My symptoms began to worsen from day seven. Appetite was low, I had severe headache and bodyache as well as the worst bout of gastritis I could ever imagine. As being inside a room constantly was getting to be suffocating and hugely depressing, I would go out to the lawn and lie down on a mat, breathing fresh air and soaking in the warmth of the sun, with faith in the healing power of sunlight. On one such afternoon, probably on the ninth day, I happened to just peep out of the gate and as I glanced at the stump of the palash, I just couldn’t believe my eyes! A few tender green shoots had sprouted around the stump with hints of tiny leaves taking shape. I was stunned to disbelief, I was overjoyed, I was also in a sense relieved – perhaps a reaction in the subconscious to something that indicated hope amidst the dreariness that we were going through. I suddenly felt my breath was easy, as if I had started breathing through the tender green stems. I opened the gate and went out to check it up close, almost forgetting that I was ill. I held myself back from touching the fresh green shoots with the thought that I might infect the newborn. Watching the shoots arising from the depths of the earth from a piece of wood considered dead was like experiencing the unfolding of a miracle, an affirmation of faith, and a lesson in resilience. And, yes, above everything else, it was indeed a message of hope.
The little palash is now growing fabulously alongside it’s much taller and sturdier twin. Every single day I go out to meet the little one, caress it with love, whisper sweet nothings and offer my gratitude for having been a beam of sunshine breaking through the greys. I watch the curled up new leaves open up a little everyday into a tender green trifoliate of pointed-ovals with a silvery sheen, soft, fresh and beautiful. I know that it’s going to twist and turn its trunk as it grows taller, every curve and knot an embellishment of its character.

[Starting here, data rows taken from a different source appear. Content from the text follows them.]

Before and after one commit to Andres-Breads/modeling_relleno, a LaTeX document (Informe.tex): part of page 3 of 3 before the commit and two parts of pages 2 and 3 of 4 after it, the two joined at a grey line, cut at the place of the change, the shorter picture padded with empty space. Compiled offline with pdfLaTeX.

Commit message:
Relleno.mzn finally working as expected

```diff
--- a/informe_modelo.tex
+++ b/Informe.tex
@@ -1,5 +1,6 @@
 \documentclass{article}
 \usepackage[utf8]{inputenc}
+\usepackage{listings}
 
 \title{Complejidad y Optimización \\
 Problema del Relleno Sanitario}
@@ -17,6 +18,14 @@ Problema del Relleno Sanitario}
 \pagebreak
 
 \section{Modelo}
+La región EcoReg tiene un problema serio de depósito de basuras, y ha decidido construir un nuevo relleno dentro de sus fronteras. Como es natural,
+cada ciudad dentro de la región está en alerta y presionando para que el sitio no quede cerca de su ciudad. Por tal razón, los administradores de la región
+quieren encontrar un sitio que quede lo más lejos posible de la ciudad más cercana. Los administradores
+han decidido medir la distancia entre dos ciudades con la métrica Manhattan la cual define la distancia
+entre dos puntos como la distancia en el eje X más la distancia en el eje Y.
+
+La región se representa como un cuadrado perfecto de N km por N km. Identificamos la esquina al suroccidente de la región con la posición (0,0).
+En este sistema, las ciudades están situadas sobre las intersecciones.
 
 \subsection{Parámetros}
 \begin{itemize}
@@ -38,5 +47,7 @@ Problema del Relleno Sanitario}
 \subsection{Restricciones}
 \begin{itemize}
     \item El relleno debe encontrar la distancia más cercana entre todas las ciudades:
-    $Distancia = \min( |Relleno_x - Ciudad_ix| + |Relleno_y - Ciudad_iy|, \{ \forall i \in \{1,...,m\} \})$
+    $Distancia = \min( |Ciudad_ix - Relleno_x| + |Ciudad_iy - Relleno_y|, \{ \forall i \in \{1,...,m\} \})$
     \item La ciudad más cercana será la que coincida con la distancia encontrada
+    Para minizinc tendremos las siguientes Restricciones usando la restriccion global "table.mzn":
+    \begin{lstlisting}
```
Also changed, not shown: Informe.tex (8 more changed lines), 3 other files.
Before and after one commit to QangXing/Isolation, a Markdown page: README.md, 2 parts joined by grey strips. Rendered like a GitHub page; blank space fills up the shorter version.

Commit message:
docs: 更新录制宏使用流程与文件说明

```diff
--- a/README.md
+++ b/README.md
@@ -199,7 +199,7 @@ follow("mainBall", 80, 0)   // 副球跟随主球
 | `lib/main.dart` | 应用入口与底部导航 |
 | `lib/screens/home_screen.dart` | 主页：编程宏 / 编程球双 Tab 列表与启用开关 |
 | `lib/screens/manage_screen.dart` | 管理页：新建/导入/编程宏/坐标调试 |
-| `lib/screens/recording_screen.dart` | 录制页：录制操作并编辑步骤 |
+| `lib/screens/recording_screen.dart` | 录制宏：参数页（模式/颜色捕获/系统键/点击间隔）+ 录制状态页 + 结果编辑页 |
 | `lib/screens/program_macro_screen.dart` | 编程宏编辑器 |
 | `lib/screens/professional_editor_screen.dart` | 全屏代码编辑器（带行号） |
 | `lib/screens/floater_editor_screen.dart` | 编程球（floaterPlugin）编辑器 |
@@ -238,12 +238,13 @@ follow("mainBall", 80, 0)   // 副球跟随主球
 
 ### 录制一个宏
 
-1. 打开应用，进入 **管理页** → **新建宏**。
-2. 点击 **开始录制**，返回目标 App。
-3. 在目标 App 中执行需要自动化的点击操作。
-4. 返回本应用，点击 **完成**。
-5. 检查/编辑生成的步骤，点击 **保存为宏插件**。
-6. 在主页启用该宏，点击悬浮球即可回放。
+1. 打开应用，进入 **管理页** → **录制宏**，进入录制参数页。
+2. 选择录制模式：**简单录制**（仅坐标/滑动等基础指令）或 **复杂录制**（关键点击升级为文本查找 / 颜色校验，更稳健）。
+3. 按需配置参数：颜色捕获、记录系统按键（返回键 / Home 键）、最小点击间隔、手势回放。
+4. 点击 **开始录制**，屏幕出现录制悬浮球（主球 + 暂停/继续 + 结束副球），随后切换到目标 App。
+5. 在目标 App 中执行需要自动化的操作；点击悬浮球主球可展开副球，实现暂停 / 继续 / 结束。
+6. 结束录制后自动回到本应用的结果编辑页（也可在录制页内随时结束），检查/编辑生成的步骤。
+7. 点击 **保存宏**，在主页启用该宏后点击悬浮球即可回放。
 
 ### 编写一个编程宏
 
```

With its revival and rejuvenation, the little palash tree has reaffirmed a belief that I hold intensely as an educator, the belief that growth and learning milestones in children are paced out differently. Late bloomers are as special and come to us with their own brand of uniqueness, sometimes astounding us with their repertoire once they begin to bloom. I’ve had parents come to me fearing the worst disorders in their child, not realising that their little one is simply a late bloomer. All we give such little ones is powerful doses of love, attention, nurturing and a whole world of patience and gently nudge them to open up their potentials and catch those milestones that are seemingly out of reach. Today when I see those very children express, interact, create and collaborate, I know that the language of love resiliently overpowers every obstacle and that every child is indeed a miracle waiting to happen!